▶ _PROMPT_
Whenever a line in the data holds the string "teal", copy that line.

▶ _THE RECORDS_

[Start of section]

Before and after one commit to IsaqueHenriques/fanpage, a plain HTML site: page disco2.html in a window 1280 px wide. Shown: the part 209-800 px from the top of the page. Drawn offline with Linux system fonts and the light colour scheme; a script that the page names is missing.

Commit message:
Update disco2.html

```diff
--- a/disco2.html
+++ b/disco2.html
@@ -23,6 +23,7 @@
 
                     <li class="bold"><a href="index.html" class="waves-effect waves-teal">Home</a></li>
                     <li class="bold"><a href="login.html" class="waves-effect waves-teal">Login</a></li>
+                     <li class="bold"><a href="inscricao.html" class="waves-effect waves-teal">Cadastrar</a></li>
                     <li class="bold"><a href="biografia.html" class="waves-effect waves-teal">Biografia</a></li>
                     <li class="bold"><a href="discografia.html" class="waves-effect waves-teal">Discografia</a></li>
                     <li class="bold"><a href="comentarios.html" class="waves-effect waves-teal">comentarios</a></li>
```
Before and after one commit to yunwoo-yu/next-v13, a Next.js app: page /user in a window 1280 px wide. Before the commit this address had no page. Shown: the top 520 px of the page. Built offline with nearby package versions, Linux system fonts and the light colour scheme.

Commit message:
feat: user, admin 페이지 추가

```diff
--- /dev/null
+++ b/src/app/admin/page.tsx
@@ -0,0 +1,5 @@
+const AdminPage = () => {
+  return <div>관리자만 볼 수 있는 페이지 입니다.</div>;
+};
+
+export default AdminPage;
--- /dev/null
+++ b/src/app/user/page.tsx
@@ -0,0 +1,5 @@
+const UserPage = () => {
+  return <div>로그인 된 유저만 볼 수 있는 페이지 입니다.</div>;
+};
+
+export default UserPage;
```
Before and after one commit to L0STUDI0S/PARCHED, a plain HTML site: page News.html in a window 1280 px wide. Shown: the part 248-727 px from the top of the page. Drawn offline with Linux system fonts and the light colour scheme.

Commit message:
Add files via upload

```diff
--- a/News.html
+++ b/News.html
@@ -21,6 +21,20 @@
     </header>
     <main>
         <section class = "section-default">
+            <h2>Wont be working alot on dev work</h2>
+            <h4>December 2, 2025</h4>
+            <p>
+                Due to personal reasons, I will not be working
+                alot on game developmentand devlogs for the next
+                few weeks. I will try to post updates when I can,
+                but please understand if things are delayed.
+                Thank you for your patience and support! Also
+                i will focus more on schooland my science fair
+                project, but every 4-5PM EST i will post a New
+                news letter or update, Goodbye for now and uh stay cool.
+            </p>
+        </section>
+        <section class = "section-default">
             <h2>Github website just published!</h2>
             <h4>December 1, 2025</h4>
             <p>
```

[End of section]

▶ _ANSWER SPACE_
                     <li class="bold"><a href="index.html" class="waves-effect waves-teal">Home</a></li>
                     <li class="bold"><a href="login.html" class="waves-effect waves-teal">Login</a></li>
+                     <li class="bold"><a href="inscricao.html" class="waves-effect waves-teal">Cadastrar</a></li>
                     <li class="bold"><a href="biografia.html" class="waves-effect waves-teal">Biografia</a></li>
                     <li class="bold"><a href="discografia.html" class="waves-effect waves-teal">Discografia</a></li>
                     <li class="bold"><a href="comentarios.html" class="waves-effect waves-teal">comentarios</a></li>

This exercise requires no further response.